Thank you, Grassley, for illustrating how powerful tariffs can be in maintaining a balance of trade! Looking at Grassley’s own data from the opposite perspective, 49% of Mexico’s exports were subject to tariffs prior to NAFTA, and half of those were 4.2% or higher – some significantly higher. Will American companies shift their manufacturing across the border to gain a 4% or a 10% price advantage? Most of the companies I know would move their operations to hell for that kind of profit improvement. We eliminated the tariffs and, as many predicted, we went from a trade surplus with Mexico to a huge trade deficit, much of which is due to manufactured goods and not just oil.
Grassley goes on:
In this time of economic downturn and uncertainty, we can ill afford to base our trade policies on false premises. Trade is more complicated than that, and the benefits of expanding trade are too important—for both us and our trading partners.
Indeed trade is complicated and cannot be based on false premises. And there are just as many false premises out there about free trade as there are about protectionism. They are two extreme ends of the spectrum of trade policies and each in varying degrees has its place. Let’s understand what makes free trade successful in some instances and an abysmal failure in others. Everyone involved in crafting trade policy needs to understand the dominant role of population density in driving trade imbalances and why unfettered free trade becomes such a dangerous trade policy when applied to badly overpopulated nations.
“We can ill afford to base our trade policy on false premises.” I hope that Grassley remembers those words when he turns his attention to the free trade agreement with South Korea.
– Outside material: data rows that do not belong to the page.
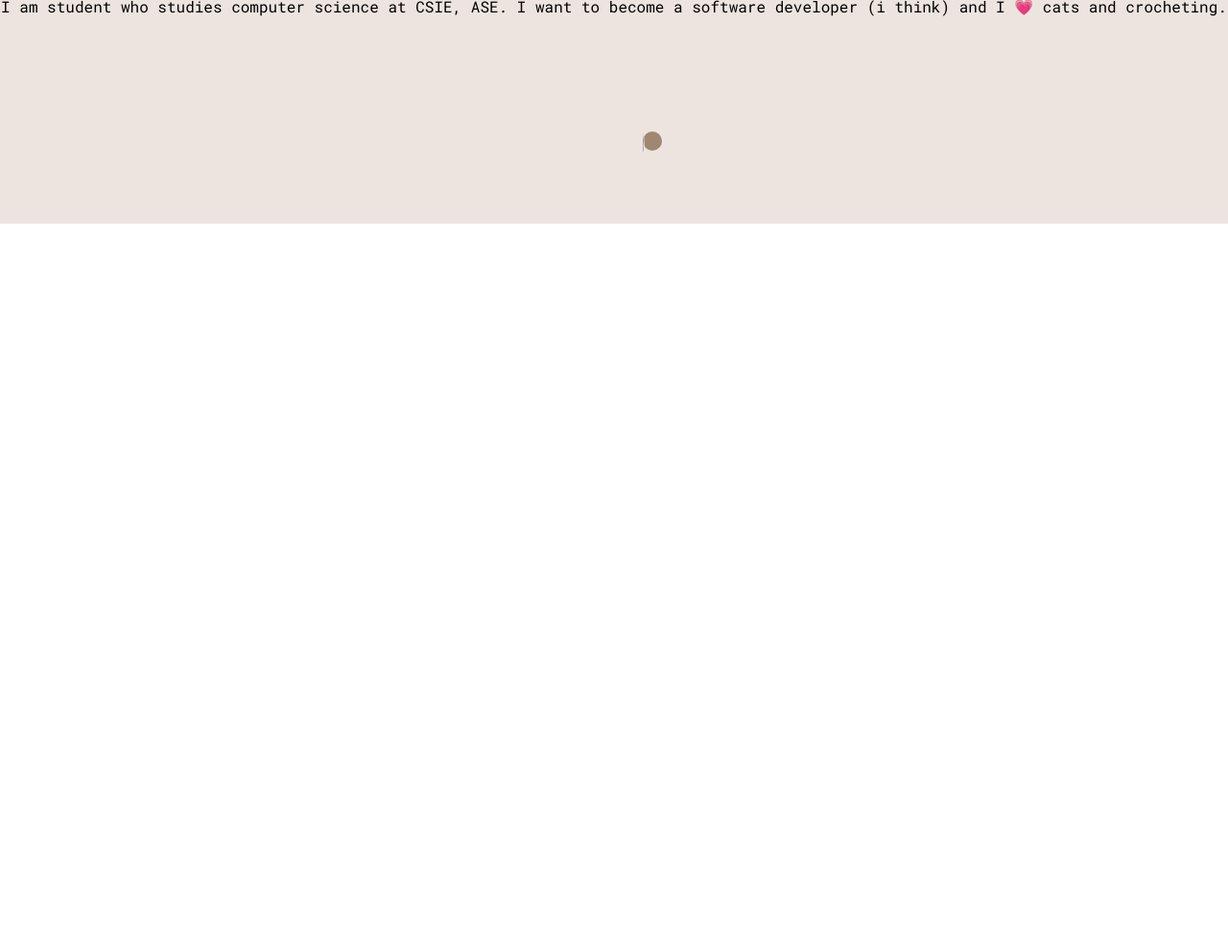
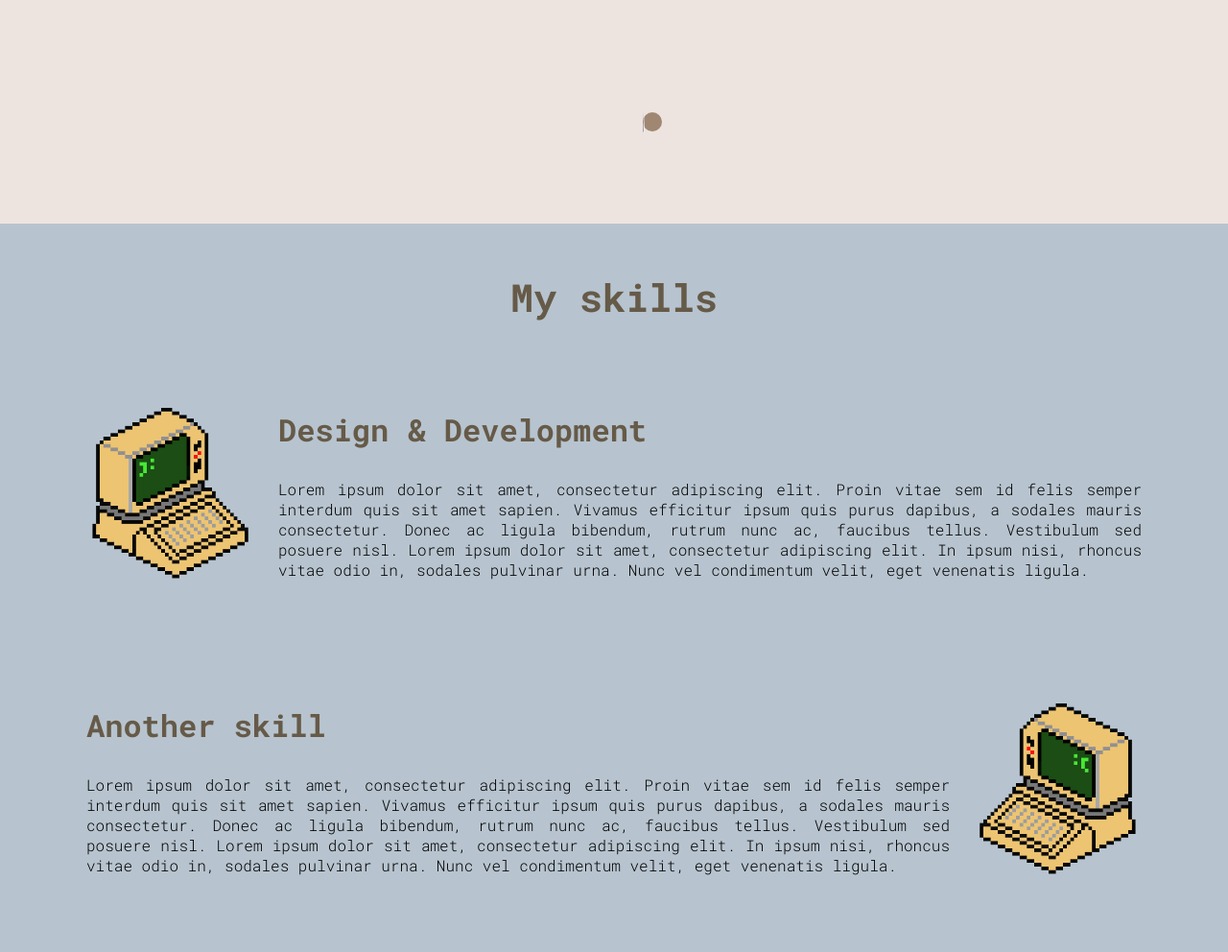
Before and after one commit to BorcanRaluca/web_1, a plain HTML site: page index.html in a window 1280 px wide. Shown: the part 1267-2259 px from the top of the page at 96% size. Before the commit the page ends 1500 px from the top, so only its background shows below. Drawn offline with Linux system fonts and the light colour scheme.

Commit message:
added skills section

```diff
--- a/index.html
+++ b/index.html
@@ -29,8 +29,27 @@
     </div>
 
     <!--skills section-->
-    <div>
+    <div class="skillsContainer">
+        <h1 class="title sectionTitle">My skills</h1>
+        <div class="flexContainer">
+            <div>
+                <img src="images/image4.png" alt="computer" class="computerImg">
+            </div>
+            <div class="textContainer">
+                <h1 class="subtitle">Design & Development</h2>
+                <p class="skillsP">Lorem ipsum dolor sit amet, consectetur adipiscing elit. Proin vitae sem id felis semper interdum quis sit amet sapien. Vivamus efficitur ipsum quis purus dapibus, a sodales mauris consectetur. Donec ac ligula bibendum, rutrum nunc ac, faucibus tellus. Vestibulum sed posuere nisl. Lorem ipsum dolor sit amet, consectetur adipiscing elit. In ipsum nisi, rhoncus vitae odio in, sodales pulvinar urna. Nunc vel condimentum velit, eget venenatis ligula.</p>
+            </div>
+        </div>
 
+        <div class="flexContainer">
+            <div>
+                <h1 class="subtitle">Another skill</h2>
+                <p class="skillsP">Lorem ipsum dolor sit amet, consectetur adipiscing elit. Proin vitae sem id felis semper interdum quis sit amet sapien. Vivamus efficitur ipsum quis purus dapibus, a sodales mauris consectetur. Donec ac ligula bibendum, rutrum nunc ac, faucibus tellus. Vestibulum sed posuere nisl. Lorem ipsum dolor sit amet, consectetur adipiscing elit. In ipsum nisi, rhoncus vitae odio in, sodales pulvinar urna. Nunc vel condimentum velit, eget venenatis ligula. </p>
+            </div>
+            <div>
+                <img src="images/image4.png" alt="computer" class="computerImg" id="reversedImg">
+            </div>
+        </div>
     </div>
 
     <!--contact section-->
--- a/style.css
+++ b/style.css
@@ -36,7 +36,7 @@
 
 .sectionTitle {
     font-weight: bold;
-    padding-top: 70px;
+    padding-top: 50px;
     padding-bottom: 40px;
     font-size: 40px;
 }
@@ -59,3 +59,45 @@ hr {
     border-top: dotted 20px #9F8772;
     margin: 120px 670px;
 }
+
+/*skills section*/
+.skillsContainer {
+    background-color: #B7C4CF;
+    /* height: 800px; */
+}
+
+.computerImg {
+    width: 200px;
+    /* display: inline-block; */
+    margin-left: auto;
+    margin-right: auto;
+    padding-top: 30px;
+    padding-bottom: 70px;
+}
+
+#reversedImg {
+    transform: scaleX(-1);
+}
+
+.flexContainer {
+    display: flex;
+    justify-content: center;
+    padding: 0px 70px;
+}
+
+.subtitle {
+    color: #665A48;
+    margin: 20px;
+    padding-top: 30px;
+    padding-bottom: 10px;
+}
+
+.skillsP {
+    font-weight: 300;
+    text-align: justify;
+    margin: 20px;
+}
+
+/*contact section*/
+
+/*footer*/
```
Also changed, not shown: images/image4.png (added).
And perhaps its time to review all of our trade agreements to determine if corrections need to made for false premises upon which those agreements were based.